Of course, you all have heard about these two next attraction concepts - the Little Mermaid dark ride and the Beauty and the Beast show. They were even announced during the Grand Opening TV special. In this version of The Little mermaid ride guests would have board inside shell designed vehicle hanging from the top like in Peter Pan’s Flight. The attraction is currently being build at DL and WDW but we have good hopes that it will come one day at DLP. Back in 1992 the attraction was supposed to be built in front of the Pizzeria Bella Notte, near It’s a Small World.



The Beauty and the Beast attraction would have been built behind Cinderella's restaurant and this first artwork shows what i think might have been the entrance of the attraction.



The attraction was in fact a show with live characters and would have also involved Audio animatronics and special effects.







It looks great but i’m afraid that we will never see this one. That’s the sad theme park reality: some concept come to life, other will stay forever in our dreams.


Thanks to leave a comment or discuss this article on D&M english forum on Mice Chat

All artwork and photos: copyright Disney Enterprises Inc

6 comments:

Matt Hunter Ross said...

Nice update!

Mark Taft said...

Beautiful- and heartbraking for what we will never see.

Joel said...

The Jungle Cruise elephant illustration didn't look like much evolution from the standard Cruise at the other parks. I find it interesting the imagineers illustrate pre-existing attractions like the Jungle Cruise that are pretty self explanitory. Or are they constantly looking for ways to evolve an attraction?

Alain Littaye said...

To Joel: It depends of which attraction, some are perfect, like the Jungle Cruise, so they don't really need to evolve

Mouseketeer Cole said...

I had a similar thought, Joel. They're both great looking pieces, but why go to all the effort of creating them when they don't show anything new compared to the existing Jungle Cruise attractions. Wouldn't a photo do?

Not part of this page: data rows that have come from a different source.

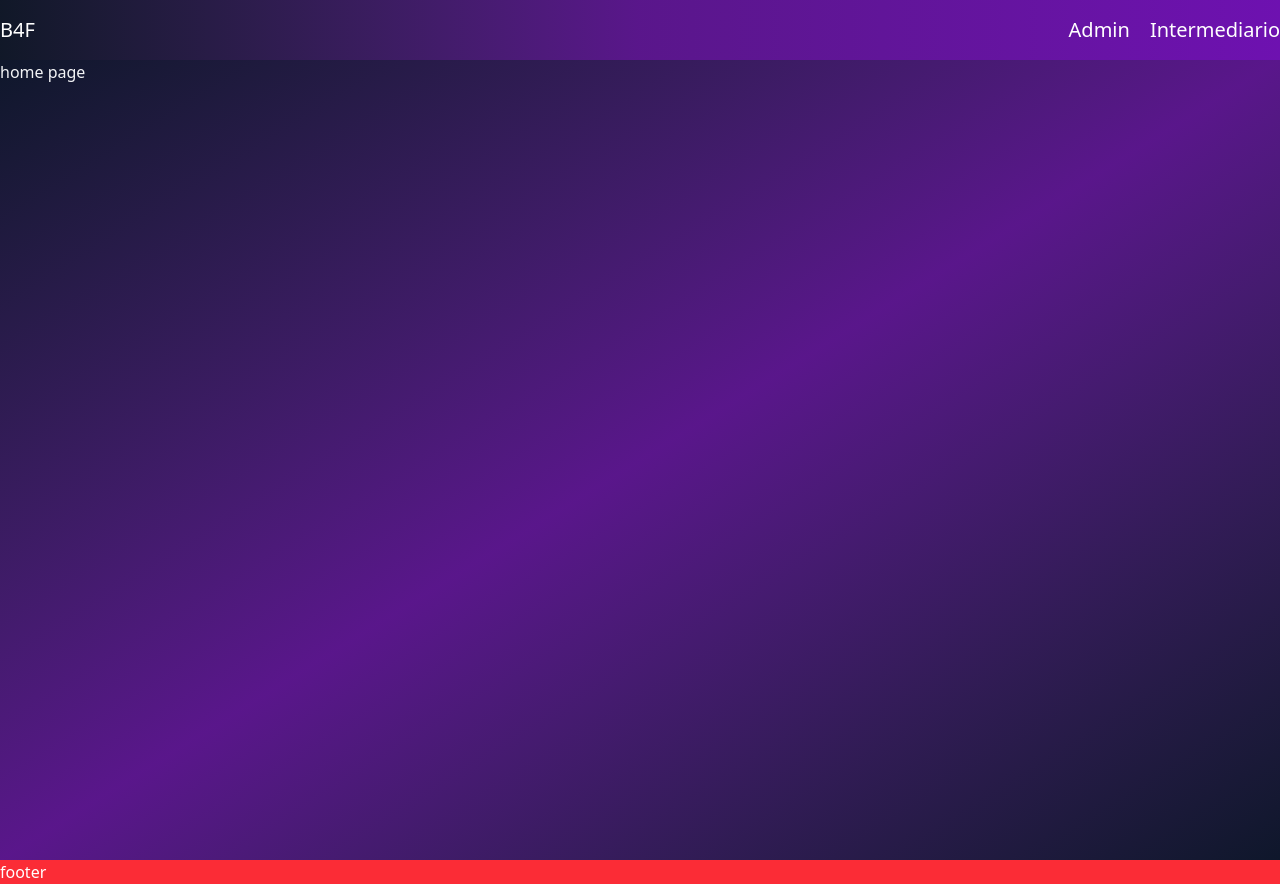
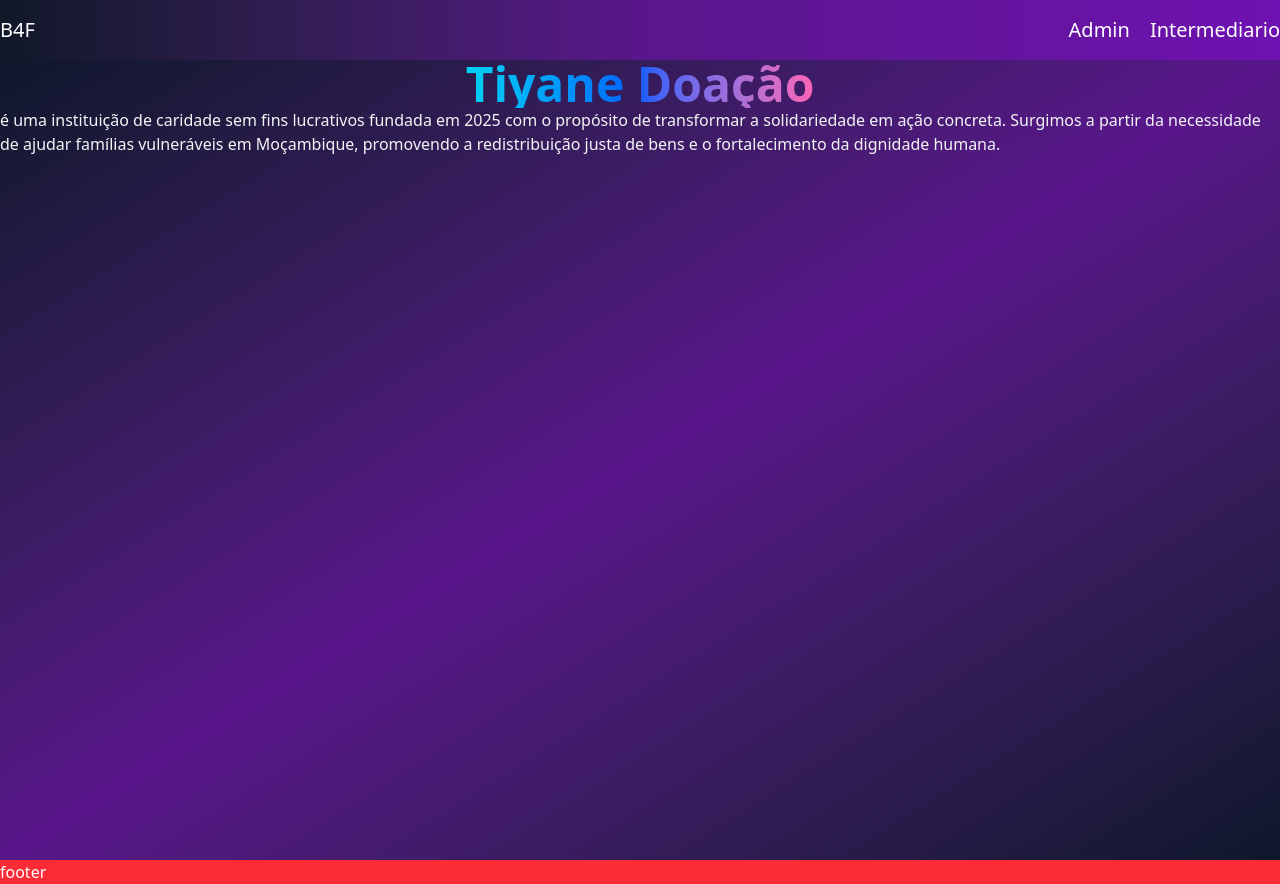
Before and after one commit to maudlyn01/Tiyane-Doacoes, a React (Vite) app in the folder frontend/: page / in a window 1280 px wide. Built offline with nearby package versions, Linux system fonts and the light colour scheme.

Commit message:
Feat:add

```diff
--- a/frontend/src/pages/home.tsx
+++ b/frontend/src/pages/home.tsx
@@ -1,3 +1,10 @@
 export const Home = () => {
-  return <div className="min-h-screen flex flex-col bg-gradient-to-br from-slate-900 via-purple-900 to-slate-900 text-gray-100 dark:from-slate-900 dark:via-purple-900 dark:to-slate-900 dark:text-gray-100 selection:bg-teal-500 selection:text-white transition-colors duration-500">home page</div>;
+  return <div className="min-h-screen flex items-center flex-col bg-gradient-to-br from-slate-900 via-purple-900 to-slate-900 text-gray-100 dark:from-slate-900 dark:via-purple-900 dark:to-slate-900 dark:text-gray-100 selection:bg-teal-500 selection:text-white transition-colors duration-500">
+    <div ><h1 className="text-5xl font-extrabold bg-gradient-to-r from-cyan-400 via-blue-600 to-pink-400 text-transparent bg-clip-text">Tiyane Doação</h1>
+    </div>
+     <p>é uma instituição de caridade sem fins lucrativos fundada em 2025 com o propósito de transformar a solidariedade em ação concreta. Surgimos a partir da necessidade de ajudar famílias vulneráveis em Moçambique, promovendo a redistribuição justa de bens e o fortalecimento da dignidade humana.
+</p>
+
+
+    </div>;
 };
```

RandySavage said...

Great article. I'm really going to miss these pieces with the never-before-released concept art.